▶ ACTIVITY
Search each line of the data for the word "delta"; copy every line where it is found.
:: EXCERPTED RECORDS ::
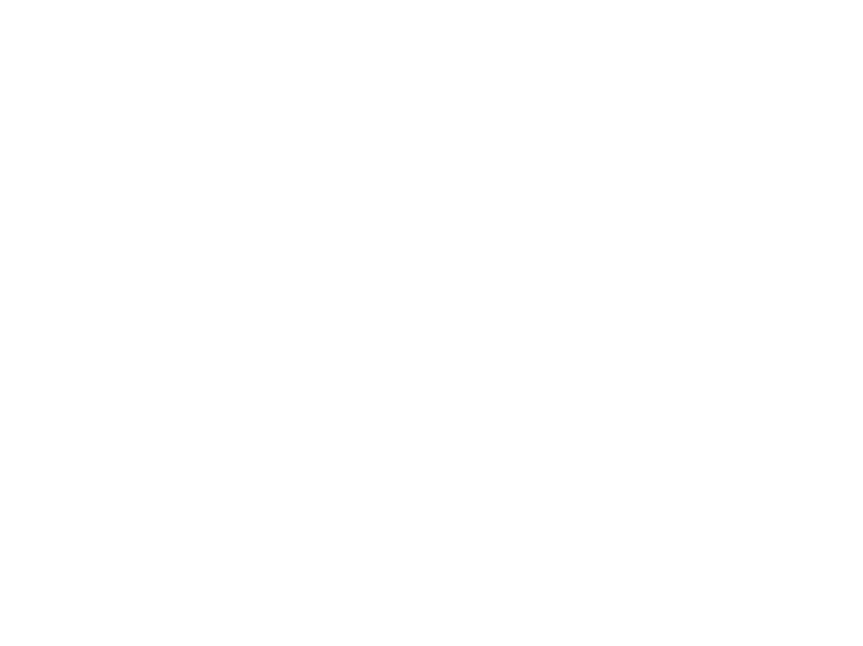
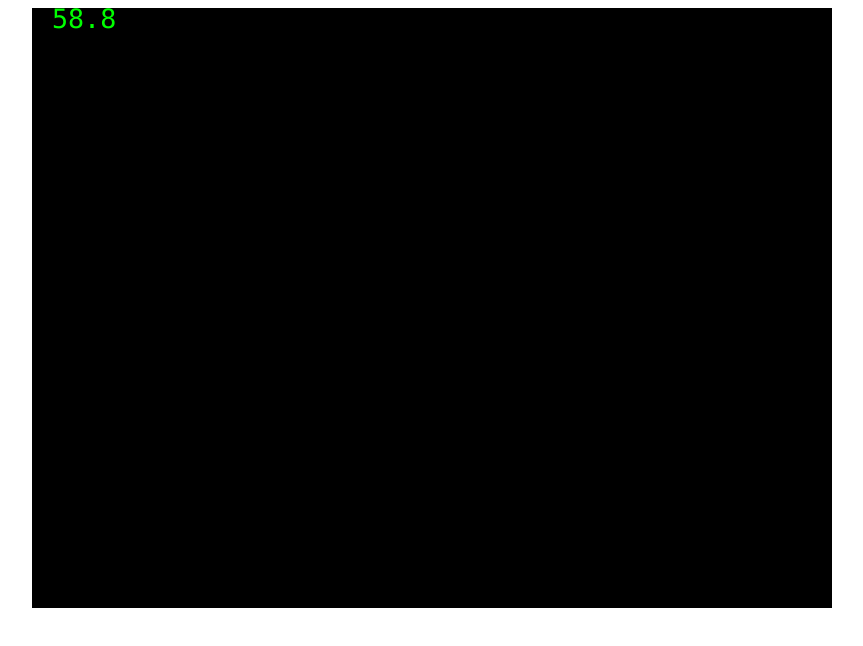
Before and after one commit to antyang/after-life, a plain HTML site: page index.html in a window 1280 px wide. Shown: the whole page, without its empty margins (208-1071 px from the left). Drawn offline with Linux system fonts and the light colour scheme.

Commit message:
Setup main.js
* Display canvas
* Game structure

```diff
--- a/main.js
+++ b/main.js
@@ -0,0 +1,85 @@
+window.requestAnimationFrame = window.webkitRequestAnimationFrame ||
+                               window.webkitRequestAnimationFrame ||
+                               window.mozRequestAnimationFrame ||
+                               window.oRequestAnimationFrame ||
+                               window.msRequestAnimationFrame;
+
+var Game = function(canvasId) {
+  var me = this;
+
+  var canvas = document.getElementById(canvasId);
+
+  // to draw to context we need getContext
+  var ctx = canvas.getContext('2d');
+
+  me.background = 'black';
+
+  me.running = false;
+  me.isDebug = true;
+
+  me.actors = [];
+
+  me.clear = function() {
+    ctx.fillStyle = me.background;
+    ctx.fillRect(0, 0, canvas.width, canvas.height);
+  }
+
+  me.update = function(delta) {
+    me.actors.forEach(function(a) {
+      a.update(me, delta);
+    })
+  }
+
+  me.draw = function(delta) {
+    me.actors.forEach(function(a) {
+      a.draw(ctx, delta);
+    });
+  }
+
+  me.drawFps = function(delta) {
+    var seconds = delta/1000;
+    var fps = 1/seconds;
+
+    ctx.fillStyle = 'lime';
+    ctx.font = '20pt Consolas'
+    ctx.fillText(fps.toFixed(1), 20, 20); // ?
+
+  }
+
+  me.start = function() {
+    me.running = true;
+
+    var lastTime = Date.now();
+    // quick way of ending the loop.
+    (function mainLoop() {
+      if(!me.running) return;
+
+
+
+      // schedules this fn to be called on the next desync
+        // better than setInterval (as you don't know when it's called)
+      window.requestAnimationFrame(mainLoop);
+
+      // current time in milliseconds
+      var current = Date.now();
+      // time elapsed in milliseconds since the last frame
+      var elapsed = current - lastTime;
+      // update/draw
+      me.clear();
+      me.update(elapsed);
+      me.draw(elapsed);
+
+      if(me.isDebug) {
+        me.drawFps(elapsed);
+      }
+
+      lastTime = current;
+    })();
+
+  }
+
+  return me;
+}
+
+var game = new Game('game');
+game.start();
```
Also changed, not shown: main.css (line endings or trailing spaces).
:::
▶ SOLUTION TO THIS EXERCISE
+  me.update = function(delta) {
+      a.update(me, delta);
+  me.draw = function(delta) {
+      a.draw(ctx, delta);
+  me.drawFps = function(delta) {
+    var seconds = delta/1000;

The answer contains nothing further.